--- START ---

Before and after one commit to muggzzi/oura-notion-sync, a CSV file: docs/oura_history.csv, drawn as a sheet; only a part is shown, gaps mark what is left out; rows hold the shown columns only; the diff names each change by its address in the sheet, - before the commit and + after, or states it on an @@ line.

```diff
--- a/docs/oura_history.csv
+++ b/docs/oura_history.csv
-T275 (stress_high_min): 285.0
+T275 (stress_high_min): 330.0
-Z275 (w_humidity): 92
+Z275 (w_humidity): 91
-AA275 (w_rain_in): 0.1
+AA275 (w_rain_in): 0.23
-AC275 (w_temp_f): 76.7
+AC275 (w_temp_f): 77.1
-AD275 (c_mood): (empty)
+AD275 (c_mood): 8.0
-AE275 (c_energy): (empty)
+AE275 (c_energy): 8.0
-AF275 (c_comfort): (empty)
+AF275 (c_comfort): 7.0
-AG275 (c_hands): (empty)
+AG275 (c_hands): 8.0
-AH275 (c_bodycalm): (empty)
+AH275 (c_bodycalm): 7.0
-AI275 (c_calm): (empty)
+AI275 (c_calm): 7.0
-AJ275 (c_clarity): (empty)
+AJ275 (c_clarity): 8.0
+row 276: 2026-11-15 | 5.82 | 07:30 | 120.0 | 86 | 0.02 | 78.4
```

--- END ---
--- START ---

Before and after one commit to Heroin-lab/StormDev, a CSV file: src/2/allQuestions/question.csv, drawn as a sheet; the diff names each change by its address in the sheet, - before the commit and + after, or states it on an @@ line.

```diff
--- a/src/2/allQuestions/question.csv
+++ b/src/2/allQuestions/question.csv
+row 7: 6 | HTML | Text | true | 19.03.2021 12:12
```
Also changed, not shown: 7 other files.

--- END ---

THE PROBLEM: Whenever a line in the entries above includes the word "docs", pull that line out.

REPLY:
Before and after one commit to muggzzi/oura-notion-sync, a CSV file: docs/oura_history.csv, drawn as a sheet; only a part is shown, gaps mark what is left out; rows hold the shown columns only; the diff names each change by its address in the sheet, - before the commit and + after, or states it on an @@ line.
--- a/docs/oura_history.csv
+++ b/docs/oura_history.csv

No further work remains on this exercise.